Start of Block
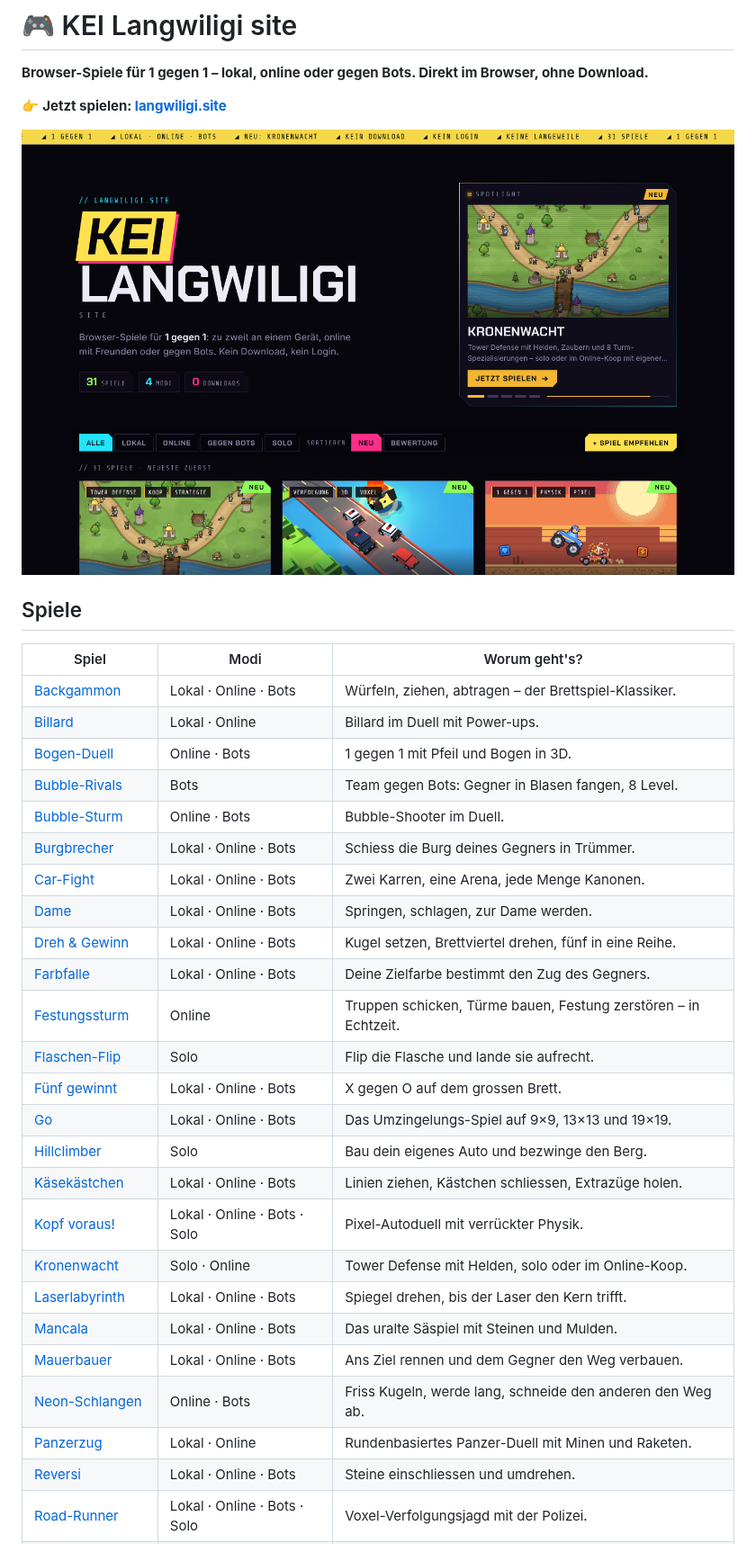
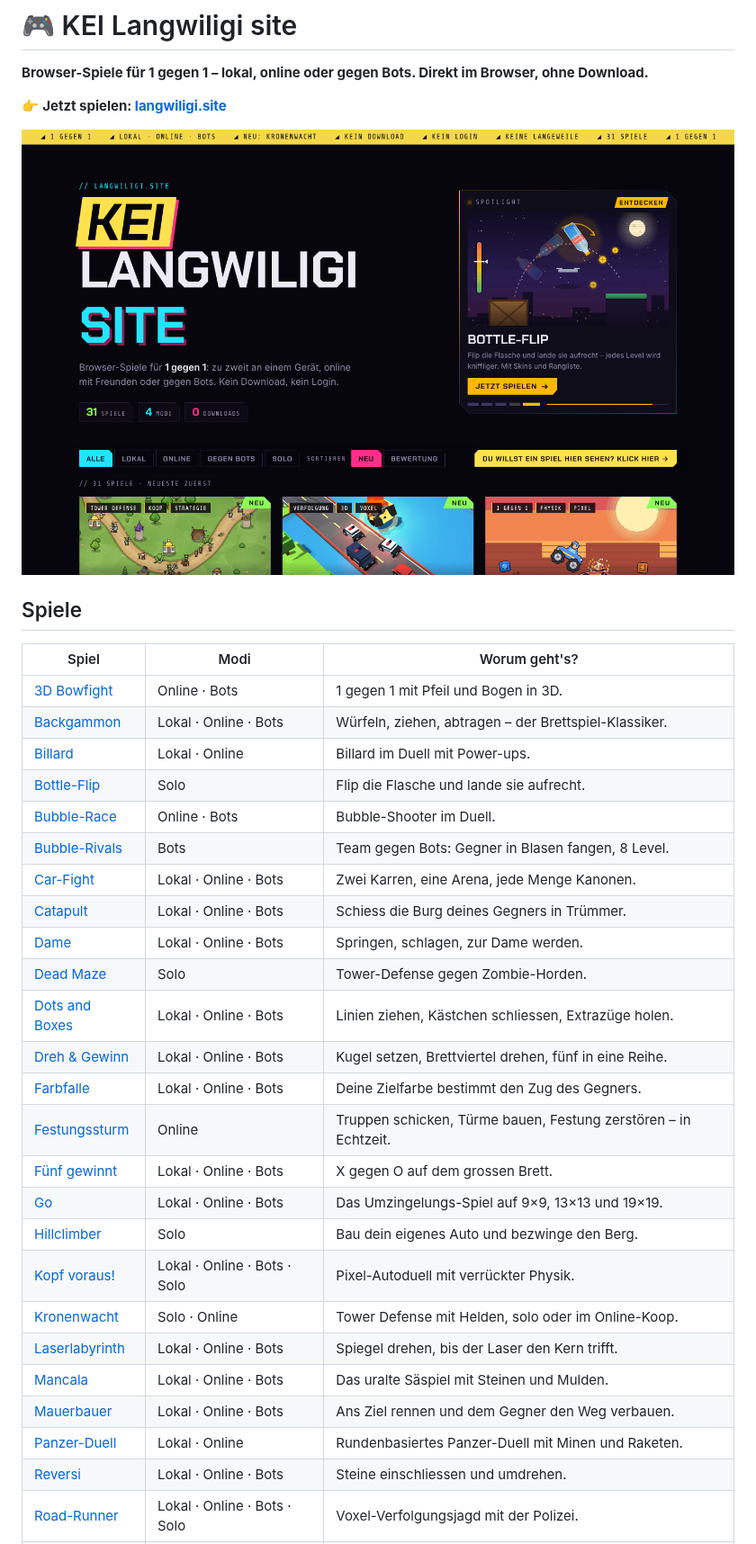
Before and after one commit to xXLOL127Xxtech/langwiligi-site, a Markdown page: README.md, the part around one of its changes. Shown at 90% size. Rendered like a GitHub page; pictures changed too: docs/startseite-vorschau.png.

Commit message:
Grösseres SITE im Logo, klarerer Wunschspiel-Knopf, Spielnamen angepasst (Dots and Boxes, Panzer-Duell, 3D Bowfight u.a.)

```diff
--- a/README.md
+++ b/README.md
@@ -10,29 +10,29 @@
 
 | Spiel | Modi | Worum geht's? |
 |---|---|---|
+| [3D Bowfight](https://langwiligi.site/bogen-duell/) | Online · Bots | 1 gegen 1 mit Pfeil und Bogen in 3D. |
 | [Backgammon](https://langwiligi.site/backgammon/) | Lokal · Online · Bots | Würfeln, ziehen, abtragen – der Brettspiel-Klassiker. |
 | [Billard](https://langwiligi.site/billard-duell/) | Lokal · Online | Billard im Duell mit Power-ups. |
-| [Bogen-Duell](https://langwiligi.site/bogen-duell/) | Online · Bots | 1 gegen 1 mit Pfeil und Bogen in 3D. |
+| [Bottle-Flip](https://langwiligi.site/flaschen-flip/) | Solo | Flip die Flasche und lande sie aufrecht. |
+| [Bubble-Race](https://langwiligi.site/bubble-duell/) | Online · Bots | Bubble-Shooter im Duell. |
 | [Bubble-Rivals](https://langwiligi.site/blasen-arena/) | Bots | Team gegen Bots: Gegner in Blasen fangen, 8 Level. |
-| [Bubble-Sturm](https://langwiligi.site/bubble-duell/) | Online · Bots | Bubble-Shooter im Duell. |
-| [Burgbrecher](https://langwiligi.site/katapult-krieg/) | Lokal · Online · Bots | Schiess die Burg deines Gegners in Trümmer. |
 | [Car-Fight](https://langwiligi.site/blech-duell/) | Lokal · Online · Bots | Zwei Karren, eine Arena, jede Menge Kanonen. |
+| [Catapult](https://langwiligi.site/katapult-krieg/) | Lokal · Online · Bots | Schiess die Burg deines Gegners in Trümmer. |
 | [Dame](https://langwiligi.site/dame/) | Lokal · Online · Bots | Springen, schlagen, zur Dame werden. |
+| [Dead Maze](https://langwiligi.site/dead-maze/) | Solo | Tower-Defense gegen Zombie-Horden. |
+| [Dots and Boxes](https://langwiligi.site/kaesekaestchen/) | Lokal · Online · Bots | Linien ziehen, Kästchen schliessen, Extrazüge holen. |
 | [Dreh & Gewinn](https://langwiligi.site/dreh-duell/) | Lokal · Online · Bots | Kugel setzen, Brettviertel drehen, fünf in eine Reihe. |
 | [Farbfalle](https://langwiligi.site/farben-duell/) | Lokal · Online · Bots | Deine Zielfarbe bestimmt den Zug des Gegners. |
 | [Festungssturm](https://langwiligi.site/festungs-duell/) | Online | Truppen schicken, Türme bauen, Festung zerstören – in Echtzeit. |
-| [Flaschen-Flip](https://langwiligi.site/flaschen-flip/) | Solo | Flip die Flasche und lande sie aufrecht. |
 | [Fünf gewinnt](https://langwiligi.site/fuenf-gewinnt/) | Lokal · Online · Bots | X gegen O auf dem grossen Brett. |
 | [Go](https://langwiligi.site/go/) | Lokal · Online · Bots | Das Umzingelungs-Spiel auf 9×9, 13×13 und 19×19. |
 | [Hillclimber](https://langwiligi.site/berg-bastler/) | Solo | Bau dein eigenes Auto und bezwinge den Berg. |
-| [Käsekästchen](https://langwiligi.site/kaesekaestchen/) | Lokal · Online · Bots | Linien ziehen, Kästchen schliessen, Extrazüge holen. |
 | [Kopf voraus!](https://langwiligi.site/kopf-voraus/) | Lokal · Online · Bots · Solo | Pixel-Autoduell mit verrückter Physik. |
 | [Kronenwacht](https://langwiligi.site/kronenwacht/) | Solo · Online | Tower Defense mit Helden, solo oder im Online-Koop. |
 | [Laserlabyrinth](https://langwiligi.site/laser-duell/) | Lokal · Online · Bots | Spiegel drehen, bis der Laser den Kern trifft. |
 | [Mancala](https://langwiligi.site/mancala/) | Lokal · Online · Bots | Das uralte Säspiel mit Steinen und Mulden. |
 | [Mauerbauer](https://langwiligi.site/mauer-duell/) | Lokal · Online · Bots | Ans Ziel rennen und dem Gegner den Weg verbauen. |
-| [Neon-Schlangen](https://langwiligi.site/schlangen-arena/) | Online · Bots | Friss Kugeln, werde lang, schneide den anderen den Weg ab. |
-| [Panzerzug](https://langwiligi.site/panzer-taktik/) | Lokal · Online | Rundenbasiertes Panzer-Duell mit Minen und Raketen. |
+| [Panzer-Duell](https://langwiligi.site/panzer-taktik/) | Lokal · Online | Rundenbasiertes Panzer-Duell mit Minen und Raketen. |
 | [Reversi](https://langwiligi.site/reversi/) | Lokal · Online · Bots | Steine einschliessen und umdrehen. |
 | [Road-Runner](https://langwiligi.site/bleifuss-flucht/) | Lokal · Online · Bots · Solo | Voxel-Verfolgungsjagd mit der Polizei. |
 | [SBB Runner](https://langwiligi.site/sbb-runner/) | Solo · Bots · Lokal · Online | Renn über Schweizer Gleise und häng den Kontrolleur ab. |
```
Also changed, not shown: other parts of README.md (+1 -1 lines), 11 other files.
End of Block
*Problem to solve:*
For the string "README", filter the data and copy out each line where it occurs.

*Answer:*
Before and after one commit to xXLOL127Xxtech/langwiligi-site, a Markdown page: README.md, the part around one of its changes. Shown at 90% size. Rendered like a GitHub page; pictures changed too: docs/startseite-vorschau.png.
--- a/README.md
+++ b/README.md
Also changed, not shown: other parts of README.md (+1 -1 lines), 11 other files.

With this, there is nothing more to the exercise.